In Shivani Kadia’s (‘24) case, the show felt right to watch. “I feel it deals with a lot of serious issues in a way where it brings awareness yet also shows the dark side of drugs,” she said. In the show, the main character Rue Bennett, an addict, is constantly engaging in drug use. Shivani continued on, saying how the show does a “good job in showing how hard addiction is on someone and their family,” and how it scares a viewer. “It does a good job not glamorizing drugs,” she concluded.

Psychology teacher Mrs. Emily Smith has only seen one episode of Euphoria, but that was enough for her to understand the gist. The seniors and juniors in her Honors Psychology classes continually reference the show, especially during their unit on sexual motivation. Mrs. Smith says that she thinks “explicit shows damage our ability to perceive what life and sex should be.” In season one of Euphoria, one of the main characters, Nate Jacobs, strangles his girlfriend, Maddy Perez, by the neck. Later on in season two, he puts a gun up to her head while threatening her. There becomes an added concern when domestic violence and sexual assault are continuously played for children who have yet to understand the severity of it.

The show’s characters are not just engaging in inappropriate adult behavior. They also, as 20+ year olds, have adult bodies. “There is some damage being done because what they see as a normal body doesn’t match their own,” Mrs. Smith said. “There is a dissonance from how they think they should look.” On social media platforms such as Instagram and TikTok, users have found pictures of the actors when they were in High School showing the dramatic difference.

“I have the same problem as I did when watching 13 Reasons Why: it does not seem like there is a trusted adult in the show,” said Director of Counseling Mrs. Megan Broderick. In light of the recent events on our campus, Mrs. Broderick explained her general concerns about the lack of trust with adults among younger generations. During the emergency assembly to notify students of the racist and anti-Semitic attacks at Bishop’s, she spoke to the entire Upper School community letting them know that she was there for them.

Mrs. Smith and Mrs. Broderick both agree on the need for kids to have conversations with their parents about behaviors like this. “If parents are talking to their kids openly and honestly about healthy sexual relationships, the show shouldn’t be a problem; but they’re not,” said Mrs. Smith. She and Mrs. Broderick both spoke to their belief that students’ “sex and social ed” being taught through technology is a dangerous slope. However, Mrs. Smith does find the show to be more acceptable when young viewers have conversed about the explicit content with trusted adults.
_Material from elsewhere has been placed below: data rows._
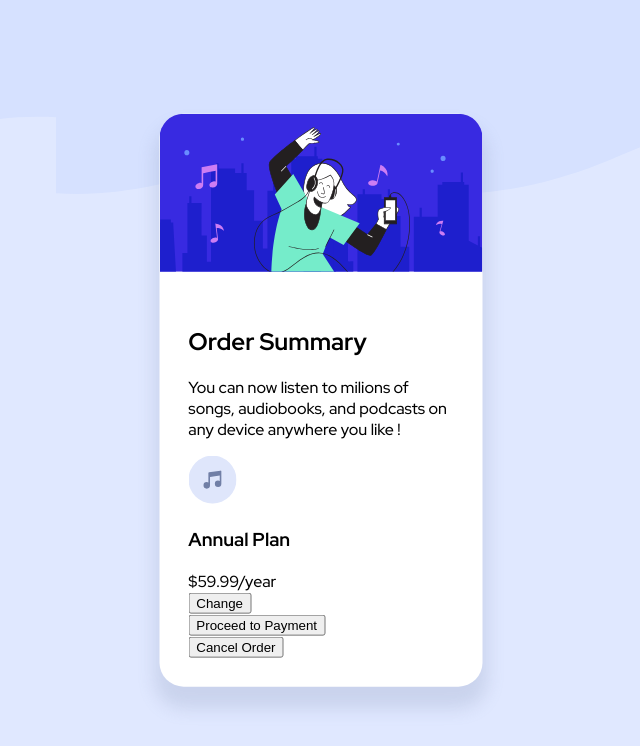
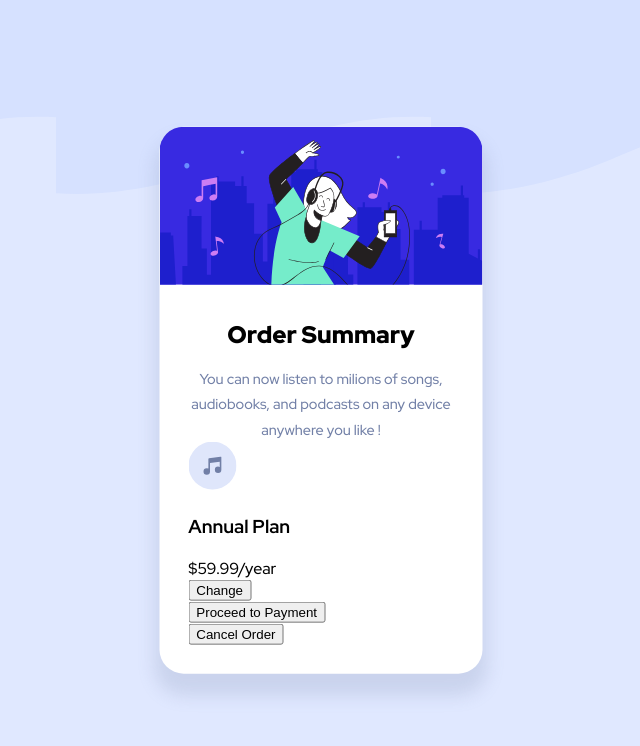
Before and after one commit to tonytangdev/fm-order-summary, a Next.js app: page / in a window 1280 px wide. Shown: the top 746 px of the page, without its empty margins (319-959 px from the left). Built offline with nearby package versions, Linux system fonts and the light colour scheme.

Commit message:
style: Text

```diff
--- a/components/Card.tsx
+++ b/components/Card.tsx
@@ -13,10 +13,10 @@ const Card: React.FunctionComponent<ICardProps> = (props) => {
         <div className={styles.container}>
             <Hero />
             <div className={styles.cardContent}>
-                <h2>
+                <h2 className={styles.title}>
                     Order Summary
                 </h2>
-                <p>
+                <p className={styles.paragraph}>
                     You can now listen to milions of songs, audiobooks, and podcasts on any device anywhere you like !
                 </p>
                 <Item />
--- a/styles/Card.module.css
+++ b/styles/Card.module.css
@@ -10,3 +10,20 @@
 .cardContent {
     padding: 1.8rem;
 }
+
+.title {
+    margin: 0;
+    margin-bottom: 1rem;
+    font-weight: 900;
+    font-size: 1.5rem;
+    text-align: center;
+}
+
+.paragraph {
+    font-size: 0.9rem;
+    color: hsl(224, 23%, 55%);
+    line-height: 1.6rem;
+    text-align: center;
+    margin: 0;
+    font-weight: 500;
+}
--- a/styles/globals.css
+++ b/styles/globals.css
@@ -8,6 +8,7 @@ body {
   background-image: url(../public/pattern-background-mobile.svg);
   /* background-image: url(../public/pattern-background-desktop.svg); */
   background-repeat: repeat-x;
+  font-size: 16px;
 }
 
 a {
```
Adding on, Mrs. Broderick said that “it’s developmentally normal for young people to be attracted to danger and risks, but there comes a point where it is too risky.” If you watch Euphoria, no matter what age, please be advised that it is triggering to groups that suffer from addiction, abuse, and alcoholism.

Will Keefe (‘23) believes that people his age “understand that it is more than drugs, sex, alcohol, and the danger. It shows real characters who make real mistakes,” he said. “Something that we can relate to.”